Holling Clancy Holling

1900 - 1973

Born Holling Allison Clancy in Holling Corners, Michigan, on land that generations of his family had farmed, Holling spent many hours as a young boy roaming the outdoors and drawing pictures of the natural world. Holling, whose father was a school superintendent and whose mother was an instructor of elocution and piano (it was her maiden name, Holling, that he had been given as his first name), knew from a very young age what he was called to do: to write and illustrate books for children about what he loved most—the natural world.

After high school, Holling attended the Art Institute of Chicago, graduating in 1923. Until his senior year, he worked mostly in black and white. A stay at the artists' colony in Taos, New Mexico, transformed his art: he was swept off his feet by the pallet of the Southwest, its warm tones and sunlit hues suffusing his work from then on. It was here at art school that his name evolved to 'Holling Clancy Holling.' The curator of the Leslie, Michigan, historical museum writes, "While attending the Art Institute of Chicago, he used Holling as his signature and became known as Mr. Holling, except by those that knew him well. Another contributing factor was that there were ample Clancy cousins to carry on the name—his father was one of 12 children—unlike the surname Holling that had come to an end." Holling made the name change legal in 1925 when he married fellow art student Lucille Webster, who herself was a talented illustrator and artist. The couple would collaborate on many future projects, including several books. The hoped-for future Holling children, however, never arrived.

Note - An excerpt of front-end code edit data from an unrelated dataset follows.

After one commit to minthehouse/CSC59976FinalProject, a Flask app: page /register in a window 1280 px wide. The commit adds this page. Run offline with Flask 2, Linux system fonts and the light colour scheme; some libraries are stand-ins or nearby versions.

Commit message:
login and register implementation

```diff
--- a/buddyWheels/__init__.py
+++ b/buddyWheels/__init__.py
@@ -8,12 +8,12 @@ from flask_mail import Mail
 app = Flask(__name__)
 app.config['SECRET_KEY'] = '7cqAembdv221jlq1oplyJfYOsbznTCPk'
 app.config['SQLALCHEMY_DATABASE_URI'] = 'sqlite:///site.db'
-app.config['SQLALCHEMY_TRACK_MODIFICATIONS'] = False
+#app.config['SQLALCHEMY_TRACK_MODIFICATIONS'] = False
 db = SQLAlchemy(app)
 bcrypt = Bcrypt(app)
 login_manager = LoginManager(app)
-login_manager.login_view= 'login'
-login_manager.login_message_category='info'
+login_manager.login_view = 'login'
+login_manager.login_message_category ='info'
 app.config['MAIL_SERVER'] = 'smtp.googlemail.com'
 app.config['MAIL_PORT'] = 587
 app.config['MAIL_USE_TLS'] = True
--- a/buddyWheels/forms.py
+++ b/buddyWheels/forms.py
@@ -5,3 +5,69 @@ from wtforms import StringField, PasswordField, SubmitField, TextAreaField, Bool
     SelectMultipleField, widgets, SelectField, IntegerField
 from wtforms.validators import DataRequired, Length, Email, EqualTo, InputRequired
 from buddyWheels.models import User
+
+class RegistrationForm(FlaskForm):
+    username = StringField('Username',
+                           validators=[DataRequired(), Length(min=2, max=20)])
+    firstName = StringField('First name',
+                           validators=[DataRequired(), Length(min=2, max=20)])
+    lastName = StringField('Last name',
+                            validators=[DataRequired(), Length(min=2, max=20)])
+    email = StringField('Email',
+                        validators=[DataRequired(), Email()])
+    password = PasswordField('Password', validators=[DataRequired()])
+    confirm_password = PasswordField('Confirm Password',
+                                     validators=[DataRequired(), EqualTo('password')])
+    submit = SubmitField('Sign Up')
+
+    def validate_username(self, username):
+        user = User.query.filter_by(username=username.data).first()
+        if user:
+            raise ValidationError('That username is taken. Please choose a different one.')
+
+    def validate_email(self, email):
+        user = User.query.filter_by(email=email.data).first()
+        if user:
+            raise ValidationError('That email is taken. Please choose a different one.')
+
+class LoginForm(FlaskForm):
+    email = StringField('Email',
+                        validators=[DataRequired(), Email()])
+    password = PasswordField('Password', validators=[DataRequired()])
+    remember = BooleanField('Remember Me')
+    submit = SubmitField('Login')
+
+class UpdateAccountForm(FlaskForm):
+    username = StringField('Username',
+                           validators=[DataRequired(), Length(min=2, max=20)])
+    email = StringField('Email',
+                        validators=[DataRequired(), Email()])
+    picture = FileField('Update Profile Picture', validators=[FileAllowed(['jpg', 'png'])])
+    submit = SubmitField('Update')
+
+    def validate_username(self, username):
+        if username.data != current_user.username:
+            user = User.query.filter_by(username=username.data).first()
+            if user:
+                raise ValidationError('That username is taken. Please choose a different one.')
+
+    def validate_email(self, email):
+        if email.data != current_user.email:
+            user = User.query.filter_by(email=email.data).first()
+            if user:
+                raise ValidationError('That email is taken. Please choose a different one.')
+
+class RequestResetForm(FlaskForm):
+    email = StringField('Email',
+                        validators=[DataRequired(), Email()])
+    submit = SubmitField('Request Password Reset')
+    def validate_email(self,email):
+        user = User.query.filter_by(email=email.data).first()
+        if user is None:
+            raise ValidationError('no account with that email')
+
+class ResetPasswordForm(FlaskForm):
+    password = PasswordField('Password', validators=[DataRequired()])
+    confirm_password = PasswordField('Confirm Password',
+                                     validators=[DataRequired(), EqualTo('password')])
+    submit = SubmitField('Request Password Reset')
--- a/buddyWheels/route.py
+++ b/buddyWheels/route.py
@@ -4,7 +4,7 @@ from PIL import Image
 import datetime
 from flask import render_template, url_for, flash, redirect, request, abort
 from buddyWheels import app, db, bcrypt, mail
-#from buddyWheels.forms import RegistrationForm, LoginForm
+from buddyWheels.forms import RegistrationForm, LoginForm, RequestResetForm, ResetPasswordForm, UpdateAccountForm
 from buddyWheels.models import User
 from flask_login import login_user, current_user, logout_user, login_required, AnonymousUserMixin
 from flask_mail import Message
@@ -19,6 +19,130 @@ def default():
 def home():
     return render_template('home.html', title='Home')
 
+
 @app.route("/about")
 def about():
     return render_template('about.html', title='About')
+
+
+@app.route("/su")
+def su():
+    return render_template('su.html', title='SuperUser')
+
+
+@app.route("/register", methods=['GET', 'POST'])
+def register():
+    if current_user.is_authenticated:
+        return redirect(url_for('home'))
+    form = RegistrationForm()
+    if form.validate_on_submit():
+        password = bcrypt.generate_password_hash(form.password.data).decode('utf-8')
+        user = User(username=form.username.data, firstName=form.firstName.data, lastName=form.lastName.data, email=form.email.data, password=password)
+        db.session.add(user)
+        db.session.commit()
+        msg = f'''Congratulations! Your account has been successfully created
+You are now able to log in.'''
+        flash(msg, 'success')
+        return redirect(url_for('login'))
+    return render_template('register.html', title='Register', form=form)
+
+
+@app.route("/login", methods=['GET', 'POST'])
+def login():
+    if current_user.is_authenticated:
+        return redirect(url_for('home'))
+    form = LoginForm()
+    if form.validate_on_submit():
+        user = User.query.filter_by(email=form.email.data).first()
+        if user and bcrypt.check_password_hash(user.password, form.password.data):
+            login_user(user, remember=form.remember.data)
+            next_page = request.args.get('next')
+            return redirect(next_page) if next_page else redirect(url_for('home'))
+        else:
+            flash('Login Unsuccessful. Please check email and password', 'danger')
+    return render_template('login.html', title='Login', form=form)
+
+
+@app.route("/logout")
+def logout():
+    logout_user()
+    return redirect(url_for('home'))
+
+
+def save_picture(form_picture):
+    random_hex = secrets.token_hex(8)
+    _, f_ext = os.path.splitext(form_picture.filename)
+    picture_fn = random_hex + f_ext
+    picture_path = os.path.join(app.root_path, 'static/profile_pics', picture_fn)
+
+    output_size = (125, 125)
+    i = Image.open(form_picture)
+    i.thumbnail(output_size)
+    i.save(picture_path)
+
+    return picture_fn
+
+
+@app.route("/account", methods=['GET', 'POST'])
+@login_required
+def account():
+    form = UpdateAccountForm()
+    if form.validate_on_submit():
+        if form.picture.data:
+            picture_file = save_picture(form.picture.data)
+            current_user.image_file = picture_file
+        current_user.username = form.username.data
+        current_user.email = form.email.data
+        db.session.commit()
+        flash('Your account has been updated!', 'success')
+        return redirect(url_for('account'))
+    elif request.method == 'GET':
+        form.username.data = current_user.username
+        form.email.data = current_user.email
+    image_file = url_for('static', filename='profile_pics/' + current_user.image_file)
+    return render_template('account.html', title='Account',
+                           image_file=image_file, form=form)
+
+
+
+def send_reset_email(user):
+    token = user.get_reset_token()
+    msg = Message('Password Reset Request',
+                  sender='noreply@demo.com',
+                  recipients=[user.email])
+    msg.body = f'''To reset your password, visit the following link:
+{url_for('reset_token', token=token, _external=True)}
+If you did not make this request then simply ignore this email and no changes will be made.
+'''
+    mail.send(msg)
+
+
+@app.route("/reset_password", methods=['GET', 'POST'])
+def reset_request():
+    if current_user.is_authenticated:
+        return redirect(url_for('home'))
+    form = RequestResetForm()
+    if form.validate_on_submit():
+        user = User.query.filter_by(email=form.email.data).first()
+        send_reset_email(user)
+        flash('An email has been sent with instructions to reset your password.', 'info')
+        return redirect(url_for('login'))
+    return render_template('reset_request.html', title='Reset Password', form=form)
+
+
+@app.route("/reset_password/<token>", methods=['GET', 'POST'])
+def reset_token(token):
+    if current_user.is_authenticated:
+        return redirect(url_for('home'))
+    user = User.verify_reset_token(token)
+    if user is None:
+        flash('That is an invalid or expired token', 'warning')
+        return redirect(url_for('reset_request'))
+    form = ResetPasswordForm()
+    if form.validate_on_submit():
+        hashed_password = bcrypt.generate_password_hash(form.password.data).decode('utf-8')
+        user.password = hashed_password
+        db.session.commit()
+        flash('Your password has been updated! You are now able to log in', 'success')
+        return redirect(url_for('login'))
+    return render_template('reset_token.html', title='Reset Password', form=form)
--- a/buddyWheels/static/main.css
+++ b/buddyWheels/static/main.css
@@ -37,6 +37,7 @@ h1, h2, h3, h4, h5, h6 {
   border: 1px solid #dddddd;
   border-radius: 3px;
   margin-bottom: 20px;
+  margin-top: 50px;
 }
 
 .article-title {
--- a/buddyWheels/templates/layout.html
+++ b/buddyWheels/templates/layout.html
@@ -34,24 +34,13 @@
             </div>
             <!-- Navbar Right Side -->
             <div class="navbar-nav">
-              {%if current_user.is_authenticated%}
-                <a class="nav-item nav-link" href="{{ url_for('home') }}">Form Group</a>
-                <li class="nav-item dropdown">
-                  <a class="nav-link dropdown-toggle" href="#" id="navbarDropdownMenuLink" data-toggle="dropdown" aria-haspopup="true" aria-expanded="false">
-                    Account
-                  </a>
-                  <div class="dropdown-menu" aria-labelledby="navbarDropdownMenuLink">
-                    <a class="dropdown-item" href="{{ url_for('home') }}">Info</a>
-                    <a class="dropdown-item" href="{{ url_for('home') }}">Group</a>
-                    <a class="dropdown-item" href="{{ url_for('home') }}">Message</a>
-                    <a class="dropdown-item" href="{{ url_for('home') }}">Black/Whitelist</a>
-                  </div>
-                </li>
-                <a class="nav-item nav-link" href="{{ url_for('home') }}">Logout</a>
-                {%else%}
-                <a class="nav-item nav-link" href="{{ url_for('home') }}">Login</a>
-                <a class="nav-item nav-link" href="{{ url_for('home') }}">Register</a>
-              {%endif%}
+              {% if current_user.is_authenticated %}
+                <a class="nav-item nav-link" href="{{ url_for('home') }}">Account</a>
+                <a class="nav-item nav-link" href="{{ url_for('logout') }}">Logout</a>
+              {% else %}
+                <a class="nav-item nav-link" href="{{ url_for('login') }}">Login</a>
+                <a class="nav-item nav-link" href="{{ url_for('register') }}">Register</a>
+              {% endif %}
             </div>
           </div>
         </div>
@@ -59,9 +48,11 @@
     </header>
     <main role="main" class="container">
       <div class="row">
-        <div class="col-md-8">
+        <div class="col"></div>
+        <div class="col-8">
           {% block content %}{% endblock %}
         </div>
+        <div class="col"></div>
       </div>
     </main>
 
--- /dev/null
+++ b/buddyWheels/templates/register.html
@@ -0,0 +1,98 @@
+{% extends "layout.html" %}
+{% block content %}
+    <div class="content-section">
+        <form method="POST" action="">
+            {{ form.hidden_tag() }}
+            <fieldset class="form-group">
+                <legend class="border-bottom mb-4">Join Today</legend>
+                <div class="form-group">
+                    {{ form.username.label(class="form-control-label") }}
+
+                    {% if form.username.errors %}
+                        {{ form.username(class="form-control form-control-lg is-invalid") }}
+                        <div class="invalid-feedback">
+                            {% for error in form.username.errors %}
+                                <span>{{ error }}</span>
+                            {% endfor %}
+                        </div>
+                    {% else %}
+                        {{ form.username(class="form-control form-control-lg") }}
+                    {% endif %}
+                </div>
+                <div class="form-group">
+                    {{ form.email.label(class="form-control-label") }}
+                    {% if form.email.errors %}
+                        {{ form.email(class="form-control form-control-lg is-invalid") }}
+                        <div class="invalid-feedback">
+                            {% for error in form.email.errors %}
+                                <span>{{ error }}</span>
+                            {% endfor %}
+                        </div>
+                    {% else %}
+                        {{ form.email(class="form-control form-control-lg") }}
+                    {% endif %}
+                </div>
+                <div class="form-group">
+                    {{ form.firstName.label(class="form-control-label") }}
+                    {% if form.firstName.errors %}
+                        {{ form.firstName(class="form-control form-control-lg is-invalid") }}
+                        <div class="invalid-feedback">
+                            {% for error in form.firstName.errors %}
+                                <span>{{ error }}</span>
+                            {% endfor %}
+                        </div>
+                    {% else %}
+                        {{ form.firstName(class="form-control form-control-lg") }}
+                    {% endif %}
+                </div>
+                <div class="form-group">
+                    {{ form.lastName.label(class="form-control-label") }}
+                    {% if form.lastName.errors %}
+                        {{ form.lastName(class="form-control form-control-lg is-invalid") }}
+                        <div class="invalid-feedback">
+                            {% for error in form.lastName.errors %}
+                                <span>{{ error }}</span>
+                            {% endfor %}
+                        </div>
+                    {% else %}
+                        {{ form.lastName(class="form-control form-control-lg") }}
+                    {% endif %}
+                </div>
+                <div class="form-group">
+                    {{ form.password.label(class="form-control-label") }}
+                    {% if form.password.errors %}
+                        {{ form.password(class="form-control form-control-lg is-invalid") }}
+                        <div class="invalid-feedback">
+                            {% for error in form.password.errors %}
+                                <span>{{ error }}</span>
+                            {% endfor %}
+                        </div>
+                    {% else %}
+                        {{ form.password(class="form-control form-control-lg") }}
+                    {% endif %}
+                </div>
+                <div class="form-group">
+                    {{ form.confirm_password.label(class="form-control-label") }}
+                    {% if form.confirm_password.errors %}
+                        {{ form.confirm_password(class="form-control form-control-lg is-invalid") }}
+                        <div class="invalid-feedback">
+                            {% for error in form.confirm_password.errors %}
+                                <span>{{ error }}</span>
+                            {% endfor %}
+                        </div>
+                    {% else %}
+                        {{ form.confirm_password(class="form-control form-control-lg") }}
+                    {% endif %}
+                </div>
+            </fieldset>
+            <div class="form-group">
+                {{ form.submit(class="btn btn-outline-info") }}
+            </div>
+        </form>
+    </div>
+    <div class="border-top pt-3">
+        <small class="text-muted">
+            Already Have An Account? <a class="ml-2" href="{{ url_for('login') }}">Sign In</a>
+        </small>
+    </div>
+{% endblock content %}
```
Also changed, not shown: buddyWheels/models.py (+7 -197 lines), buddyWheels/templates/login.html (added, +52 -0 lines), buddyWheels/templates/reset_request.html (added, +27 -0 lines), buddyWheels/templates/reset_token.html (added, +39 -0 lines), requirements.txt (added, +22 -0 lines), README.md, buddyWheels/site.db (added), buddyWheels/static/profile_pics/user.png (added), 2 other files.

Holling's passion for nature as a lifelong outdoorsman and his experiences at a wide variety of jobs—farmer, woodworker, sailor on an ore boat in the Great Lakes, illustrator for advertisements, books, and later at Walt Disney, taxidermist at the Field Institute of Chicago, student of anthropology, art instructor—all contribute to the authenticity and uniqueness of his books. They show the sort of intimate familiarity with their subjects that can only be gathered through a lifetime of careful observation and study, and years of hands-on hard work.

Of all his stories, his most well known is likely Paddle-to-the-Sea, one of 1942's Caldecott Honor books, which was later made into an Oscar nominated short film. Two of his other books, Seabird and Minn of the Mississippi, were Newberry Honor books in 1949 and 1952, respectively.

His and Lucille's illustrations—vivid, saturated, and compelling—accompanied by their adventurous tales, cannot help but captivate the reader, young and old alike.

Johanna Bittle

Other Titles

The following titles were not added to the site at this time:

  • The Rollaway Twins and Their Famous Flight: A Complete News-Reel (1927)